Twitter has changed its web interface to look more like its mobile apps. The first conclusion is obvious: we are moving towards unified interfaces. The second: Twitter was ugly.
For social networks, aesthetics are important. Your profile is a mirror, a calling card. It needs to shine. If a social network can’t deliver, not only are we not going to spend much time there, we also won’t be recommend it to other. This is what leads to decline in a social network. Naturally, Twitter can’t allow that to happen.
More emphasis on your profile
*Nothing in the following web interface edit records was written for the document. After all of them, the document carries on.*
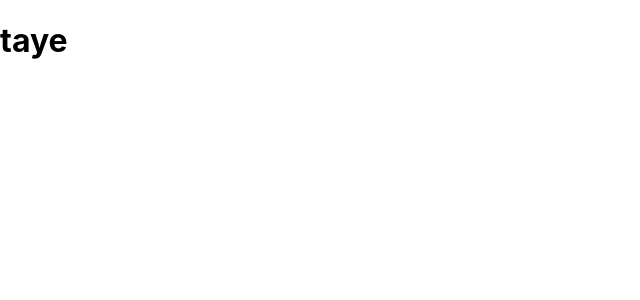
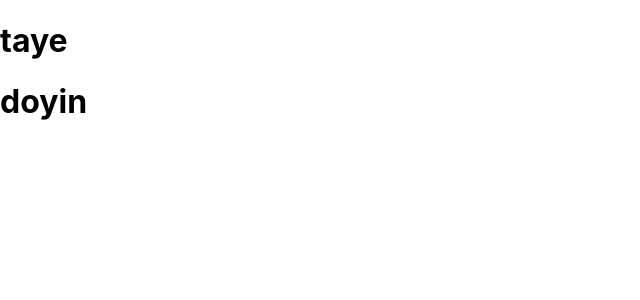
Before and after one commit to DEV-SHEGZ/Reactv18, a React (Create React App) app: page / in a window 1280 px wide. Shown: the top 300 px of the page, without its empty margins (0-640 px from the left). Built offline with nearby package versions, Linux system fonts and the light colour scheme.

Commit message:
testing out the deconstructiong props

```diff
--- a/src/props.js
+++ b/src/props.js
@@ -1,7 +1,7 @@
 import Avatar from "./avatar";
 
 function profile() {
-  const test = {
+  let test = {
     preson: "male",
     name: "taye",
     age: 18,
@@ -9,6 +9,13 @@ function profile() {
   return (
     <>
       <Avatar main={test} />
+      <Avatar
+        main={
+          (test = {
+            name: "doyin",
+          })
+        }
+      />
     </>
   );
 }
```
Twitter’s classic design as viewed from the desktop browser was nothing special. It was functional and to some extent light, but hardly renowned for its looks. Profile pages in Google+ are much easier on the eye. G+, for example, displays a large profile picture at all times. It serves as a constant reminder of who we are.
Top left: the new ‘calling card’ is the heart of Twitter
In the new design, Twitter gives greater prominence to the ‘calling card’, a combination of name, profile picture, background, and clearly visible numbers. It’s like looking at ourselves in the rear-view mirror. In the world of social networking, ego is the fuel, and seeing ourselves in a nice setting increases self-confidence.
A single, unified design
The second consequence of Twitter’s redesign is not new: all the best services are currently aiming to unify their interfaces. There’s no reason why using Twitter or Facebook on a desktop PC should be significantly different to using them on a phone or tablet. Some formatting changes, maybe, but the experience should be the same.
This convergence shows the browser as an information viewer, a window in which to load hypertext, but also a small operating system inside another operating system. The pages we use every day look like applications because they are: they no longer look different from the apps we use on our phones.
Twitter’s announcement was met with sarcasm by many users
Now, combining interface unification with usability and attractive design is difficult. Twitter seems to have made the right decisions, but it should be very careful with any design changes: one false move and you’ve broken millions of ‘social mirrors’.
What do you think of Twitter’s new design?